The postmillennial view will not do either. If the “thousand years” are, as postmillennarians hold, a late concluding phase of the interadvental age, and if (as is then the case) Revelation 20 is the only place in the book where this special phase of kingdom development is mentioned, it would not seem possible to discover a satisfactory explanation for the almost exclusive focus of this one and only millennial disclosure on the intermediate state, while nothing is said, beyond what might be implied in the prior binding of Satan, about the distinctive situation of the church and the nations on earth during the thousand years. This same difficulty obtains on the premillennial view. On an amillennial approach, earthly developments in church and world during the time denoted by the “thousand years” are dealt with all through the book. The special attention given to the church in heaven in Revelation 20 is then simply a supplemental emphasis and quite understandable in this book, as we have noted.
If the postmillennial view were to account at all plausibly for the almost total concentration on the intermediate state in the Revelation 20 description of the millennium, the justification would have to involve the assumption that the features here assigned to the intermediate state were at least peculiar to the millennial phase of it. But if the millennium is restricted to a late phase of the present church age, such an assumption is quite unacceptable. For in this book the beheaded faithful who provide the individualizing image for the Christian company who are said to live and reign during the thousand years (20:4) will naturally be understood to include those persecuted first century believers with whom the author identified himself as a companion in tribulation for the testimony of Jesus. And certainly, according to the perspective of the series of Apocalyptic beatitudes to which Revelation 20:6 belongs, the Christian dead have participated in the blessedness of the millennial “first resurrection,” the blessedness of the intermediate state of royal rest with Christ, from the time of the church’s beginnings when the Apocalypse of Jesus Christ was revealed on Patmos. For the voice from heaven said to John: “Write, Blessed are the dead which die in the Lord from henceforth” (14:13).
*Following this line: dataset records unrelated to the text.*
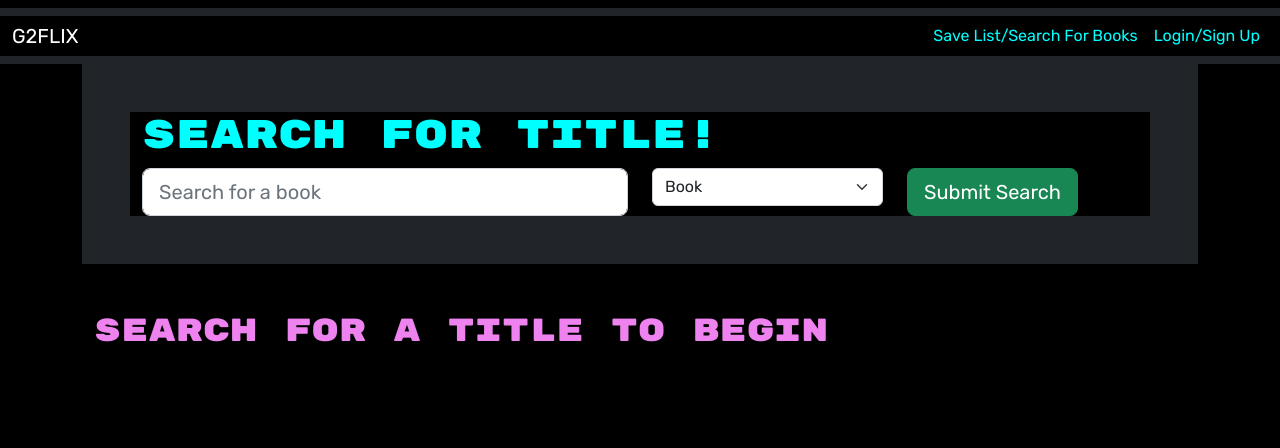
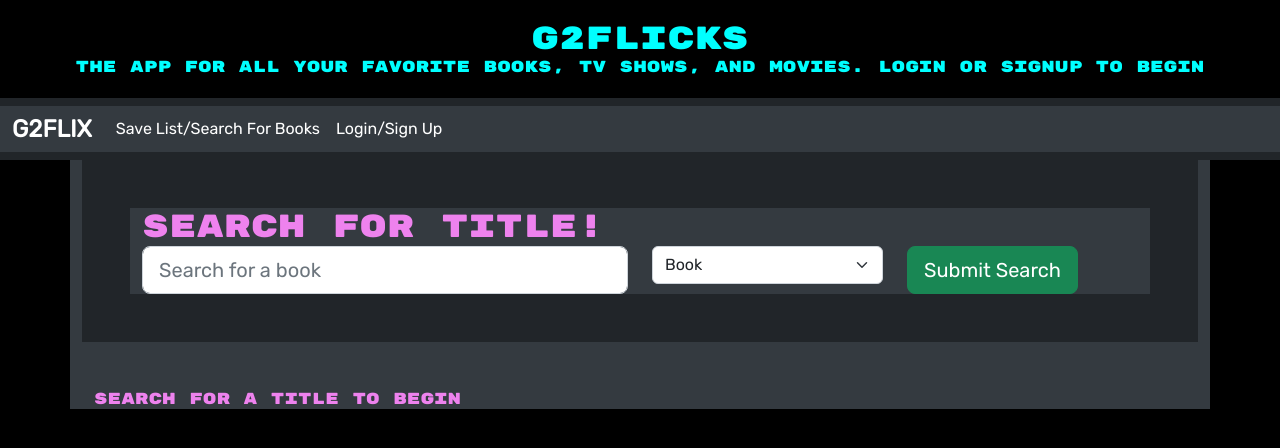
Before and after one commit to san1718/P3G2-G2FLIX, a React (Vite) app in the folder client/: page / in a window 1280 px wide. Shown: the top 448 px of the page. Built offline with nearby package versions, Linux system fonts and the light colour scheme.

Commit message:
style changes

```diff
--- a/client/src/components/Footer.css
+++ b/client/src/components/Footer.css
@@ -0,0 +1,9 @@
+.footer {
+  background-color: #222;
+  color: white;
+  text-align: center;
+  padding 1rem;
+  position: fixed;
+  bottom: 0;
+  width: 100%;
+}
--- a/client/src/components/Footer.jsx
+++ b/client/src/components/Footer.jsx
@@ -1,5 +1,7 @@
 import "./Footer.css";
 const Footer = () => {
-
+<footer className = "footer">
+  <p>&copy {new Date().getFullYear()} G2Flix. All rights reserved.</p>
+</footer>
 }
 export default Footer;
--- a/client/src/components/Header.css
+++ b/client/src/components/Header.css
@@ -1,5 +1,16 @@
+.header-container {
+  background-color: black;
+  color: aqua;
+  text-align:center;
+  padding: 20px;
+}
+
 h1 {
-  color: aqua;
-  background-color: black;
-  align-items: center;
+  font-size: 2rem;
+  margin: 0;
 }
+
+h2 {
+  font-size: 1rem;
+  margin: 0;
+}
--- a/client/src/components/Header.jsx
+++ b/client/src/components/Header.jsx
@@ -7,8 +7,11 @@ const Header = () =>{
 
 
     return(
-        <h1> </h1>
-    )
+        <header className="header-container">
+          <h1>G2Flicks</h1>
+          <h2>The app for all your favorite books, tv shows, and movies. Login or signup to begin</h2>
+        </header>
+    );
 
 };
 export default Header
--- a/client/src/components/Navbar.css
+++ b/client/src/components/Navbar.css
@@ -1,9 +1,43 @@
 .nav-link {
-  color:aqua;
+  color: #ffffff; /* White text color */
+  font-size: 16px;
+  padding: 10px;
+  transition: color 0.3s ease; /* Adding transition effect */
 }
+
+.nav-link:hover {
+  color: aqua; /* Highlight color on hover */
+}
+
+/* Make navbar background color dark */
 .container-fluid {
-    background-color: black;
+  background-color: #343a40; /* Darker color for navbar */
 }
+
 .container {
-    background-color: black;
+  background-color: #343a40; /* Keep consistent navbar background */
 }
+
+/* Adjusting navbar brand */
+.navbar-brand {
+  font-size: 24px;
+  font-weight: bold;
+  color: #ffffff;
+}
+
+.navbar-brand:hover {
+  color: aqua; /* Add hover effect to brand */
+}
+
+/* Style for the navbar when collapsed */
+.navbar-collapse {
+  justify-content: flex-end; /* Align items to the right */
+}
+
+.navbar-toggle {
+  border-color: #ffffff; /* White toggle icon */
+}
+
+.navbar-toggler-icon {
+  background-color: #ffffff; /* White icon for the toggle */
+}
```
Also changed, not shown: client/src/components/SearchBooks.css (+13 -0 lines).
Gordon-Conwell Theological Seminary,
* Two articles on Revelation 20 appearing in the forum of this journal within the last two years (cf. The Westminster Theological Journal 35, 3 (1973), 281-302 and 36, 1 (1974), 34-43) were in agreement on the negative conclusion at least that “the first resurrection” is not a bodily resurrection. I find that the supplementary evidence for that conclusion to be offered in the present comments is not altogether unanticipated in the commentary literature, but I wish to call attention to it because it seems to be generally overlooked in current discussions and because it has, I believe, a quite decisive bearing on the whole millennial issue.
Scanned by Robert A. Lotzer on July 13, 2006.